Hernandez argues that the district court erred when it found that the offense had been committed for profit and so refused to reduce the applicable offense level by three points. Although no one disputes that Hernandez transported the group for profit, Hernandez argues that he pleaded guilty only to transporting Juarez, that under United States v. Castro-Cervantes, 927 F.2d 1079 (9th Cir. 1990), only Juarez's transportation was relevant to his sentencing and that Juarez was in fact transported at no charge. The government, relying on our recent decision in United States v. Fine, No. 90-50280, 1992 U.S.App. LEXIS 21174 (9th Cir. Sept. 14, 1992) (en banc), responds that the district court could properly look to the fact that the other aliens were transported for profit, despite the plea agreement.
We need not decide whether this case is governed by Castro-Cervantes or Fine because, as we see it, the issue before the sentencing court was a factual one. Although Juarez may in fact have been riding at no extra charge, the district court nonetheless found that Hernandez "was driving the truck for profit." This finding is not clearly erroneous. Whether or not Hernandez was aware that one member of the group of aliens in the truck was not paying for the transportation, his state of mind when he was driving the truck was the same. That is, he was driving the truck not as a good samaritan but for a profit.
Next, Hernandez argued in his brief that the district court erroneously departed upward based on his conduct during the high-speed chase. Hernandez claimed that such conduct was already taken into account by the Commission in U.S.S.G. § 3C1.2. This position is no longer tenable after this Court's decision in United States v. Hernandez-Rodriguez, No. 91-50572, 1992 U.S.App. LEXIS 21604 (9th Cir. Sept. 15, 1992), which was issued after Hernandez filed his brief. Hernandez-Rodriquez specifically holds that upward departures in the context of high-speed chases are permissible under U.S.S.G. § 2L1.1, comment. (n. 8) and U.S.S.G. § 3C1.2, comment. (n.2). Id. at * 8-9, * 12.

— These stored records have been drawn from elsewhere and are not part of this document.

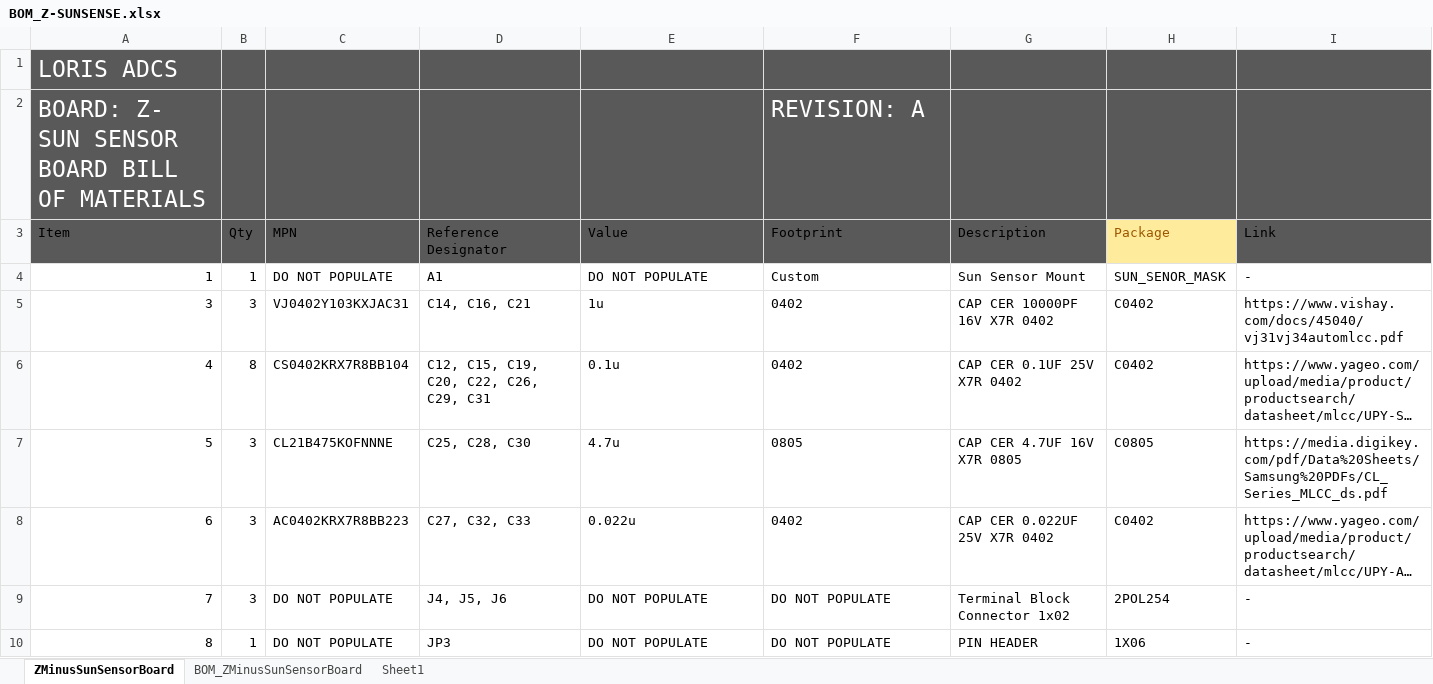
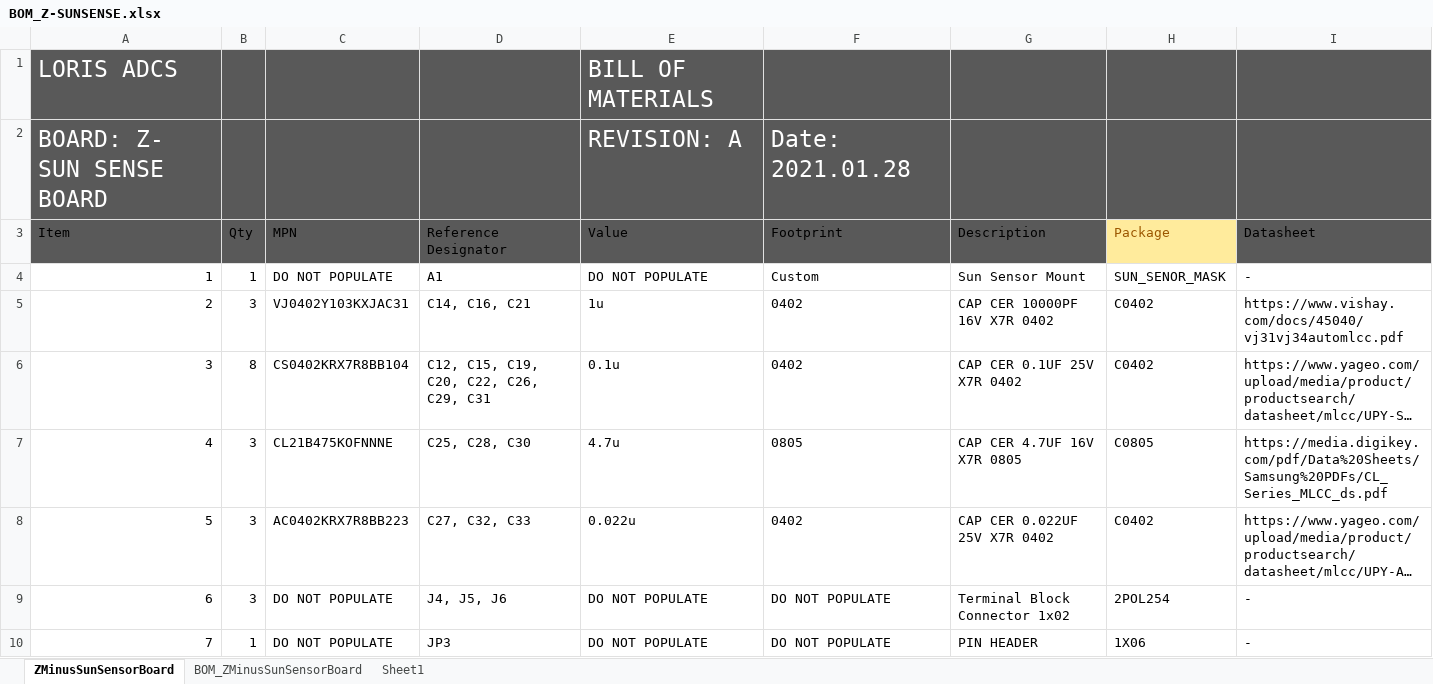
Before and after one commit to cmattatall/adcs_hardware, an Excel workbook: eagle projects/Z- Sun Sensor Board/Z- Sun Sensor Board/BOM_Z-SUNSENSE.xlsx, sheet ZMinusSunSensorBoard, drawn as a sheet; only a part is shown; long unchanged cells end in …; values as stored, in another font and other column widths than the file's, no borders; table styles not drawn; removed rows and columns are numbered as before the commit, all else as after; the diff covers the shown part only; the diff names each change by its address in the sheet, - before the commit and + after, or states it on an @@ line.

Commit message:
Added boms for sun sense boards rev a

```diff
--- a/eagle projects/Z- Sun Sensor Board/Z- Sun Sensor Board/BOM_Z-SUNSENSE.xlsx (sheet ZMinusSunSensorBoard)
+++ b/eagle projects/Z- Sun Sensor Board/Z- Sun Sensor Board/BOM_Z-SUNSENSE.xlsx (sheet ZMinusSunSensorBoard)
-E1 (Value): (empty)
+E1 (Value): BILL OF MATERIALS
-row 2: BOARD: Z- SUN SENSOR BOARD BILL OF MATERIALS |  |  |  |  | REVISION: A
+row 2: BOARD: Z- SUN SENSE BOARD |  |  |  | REVISION: A | Date: 2021.01.28
-I3: Link
+I3: Datasheet
-A5 (Item): 3
+A5 (Item): 2
-A6 (Item): 4
+A6 (Item): 3
-A7 (Item): 5
+A7 (Item): 4
-A8 (Item): 6
+A8 (Item): 5
-A9 (Item): 7
+A9 (Item): 6
-A10 (Item): 8
+A10 (Item): 7
```
Also changed, not shown: 1 added row, 1 removed row, 27 edited cells and cell formats elsewhere in this sheet, 2 other files.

Finally, we must consider Hernandez's claim that the district court departed too far. Under Hernandez's interpretation of the guidelines, the district court departed upward to a sentence of 18 months from a range of zero to six months. We will reverse an authorized departure "only if the [district court's] choice is 'unreasonable' in light of the standards and policies incorporated in the Act and the Guidelines." United States v. Lira-Barraza, 941 F.2d 745, 751 (9th Cir. 1991) (en banc). Here, the district court treated Hernandez's conduct as analogous to "aggravated assault" under the guidelines. See U.S.S.G. § 2A2.2. Hernandez claims that because he never intended to assault any of his passengers, the district court's reliance on this analogy was misplaced, and the extent of the departure was unreasonable.
According to the government, Hernandez attempted to escape the Border Patrol by driving down a dead end, slowing the truck and then quickly accelerating it moments before jumping out. The district court found that Hernandez "accelerated the truck before it hit the barricade and did not try to stop the truck." This finding is not clearly erroneous. The district court believed that Hernandez's activity "constituted an aggravated assault." Application note 1 to U.S.S.G. § 2A2.2 states that " ' [a]ggravated assault' means a felonious assault that involved (a) a dangerous weapon with intent to do bodily harm (i.e., not merely to frighten), or (b) serious bodily injury, or (c) an intent to commit another felony." On these facts, the analogy to "aggravated assault" was not inappropriate, and the extent of the departure was not unreasonable.